> [PROMPT] Go through the listing below and show each line that has the word "primitive".

........

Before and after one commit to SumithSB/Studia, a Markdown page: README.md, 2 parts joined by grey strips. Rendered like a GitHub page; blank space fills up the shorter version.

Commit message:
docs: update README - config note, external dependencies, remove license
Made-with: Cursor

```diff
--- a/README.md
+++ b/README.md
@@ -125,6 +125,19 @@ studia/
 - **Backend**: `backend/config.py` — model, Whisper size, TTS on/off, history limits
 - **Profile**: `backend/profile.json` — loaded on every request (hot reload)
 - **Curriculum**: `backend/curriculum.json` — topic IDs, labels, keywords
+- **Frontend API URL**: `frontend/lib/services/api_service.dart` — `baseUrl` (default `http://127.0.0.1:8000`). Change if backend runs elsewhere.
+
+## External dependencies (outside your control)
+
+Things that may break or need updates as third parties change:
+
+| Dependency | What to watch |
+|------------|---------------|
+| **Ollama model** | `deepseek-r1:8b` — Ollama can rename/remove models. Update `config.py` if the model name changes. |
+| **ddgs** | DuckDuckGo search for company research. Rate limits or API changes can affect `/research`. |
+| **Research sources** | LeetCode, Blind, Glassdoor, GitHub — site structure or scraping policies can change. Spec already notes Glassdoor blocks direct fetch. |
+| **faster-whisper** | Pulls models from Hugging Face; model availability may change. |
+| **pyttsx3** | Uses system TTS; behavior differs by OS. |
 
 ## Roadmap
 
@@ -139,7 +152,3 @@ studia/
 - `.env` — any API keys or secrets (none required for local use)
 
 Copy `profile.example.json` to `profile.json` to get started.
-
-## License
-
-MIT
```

........

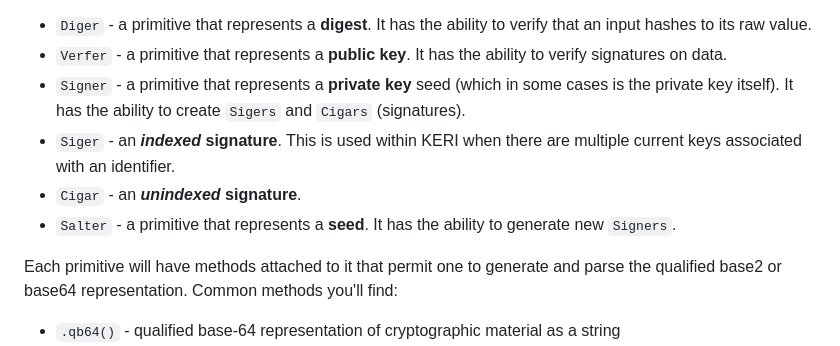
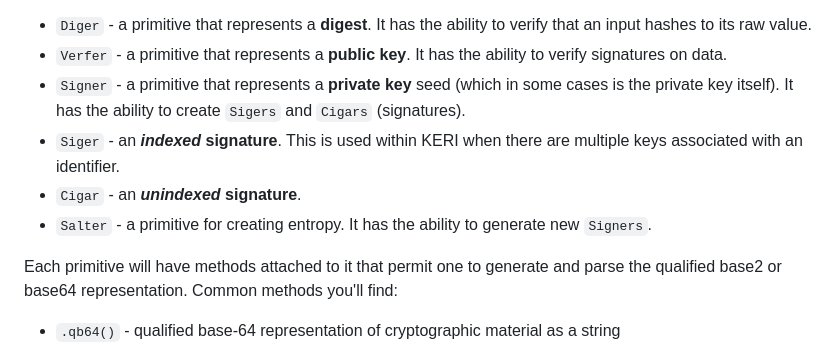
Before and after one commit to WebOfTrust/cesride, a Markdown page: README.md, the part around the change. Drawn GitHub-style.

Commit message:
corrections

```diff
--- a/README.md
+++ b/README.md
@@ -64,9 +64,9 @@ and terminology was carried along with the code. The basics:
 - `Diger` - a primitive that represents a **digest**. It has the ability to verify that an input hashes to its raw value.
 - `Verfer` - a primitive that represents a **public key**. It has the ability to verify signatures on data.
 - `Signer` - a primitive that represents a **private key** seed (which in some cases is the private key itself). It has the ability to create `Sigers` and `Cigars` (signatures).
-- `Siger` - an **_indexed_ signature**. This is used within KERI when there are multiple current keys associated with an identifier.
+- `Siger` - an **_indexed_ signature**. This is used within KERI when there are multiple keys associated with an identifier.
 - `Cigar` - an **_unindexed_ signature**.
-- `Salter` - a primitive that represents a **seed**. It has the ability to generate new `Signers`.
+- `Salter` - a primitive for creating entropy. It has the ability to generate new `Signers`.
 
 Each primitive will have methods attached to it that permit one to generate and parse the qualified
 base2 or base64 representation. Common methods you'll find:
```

........

> [SOLUTION FOR THIS TASK]
 - `Diger` - a primitive that represents a **digest**. It has the ability to verify that an input hashes to its raw value.
 - `Verfer` - a primitive that represents a **public key**. It has the ability to verify signatures on data.
 - `Signer` - a primitive that represents a **private key** seed (which in some cases is the private key itself). It has the ability to create `Sigers` and `Cigars` (signatures).
-- `Salter` - a primitive that represents a **seed**. It has the ability to generate new `Signers`.
+- `Salter` - a primitive for creating entropy. It has the ability to generate new `Signers`.
 Each primitive will have methods attached to it that permit one to generate and parse the qualified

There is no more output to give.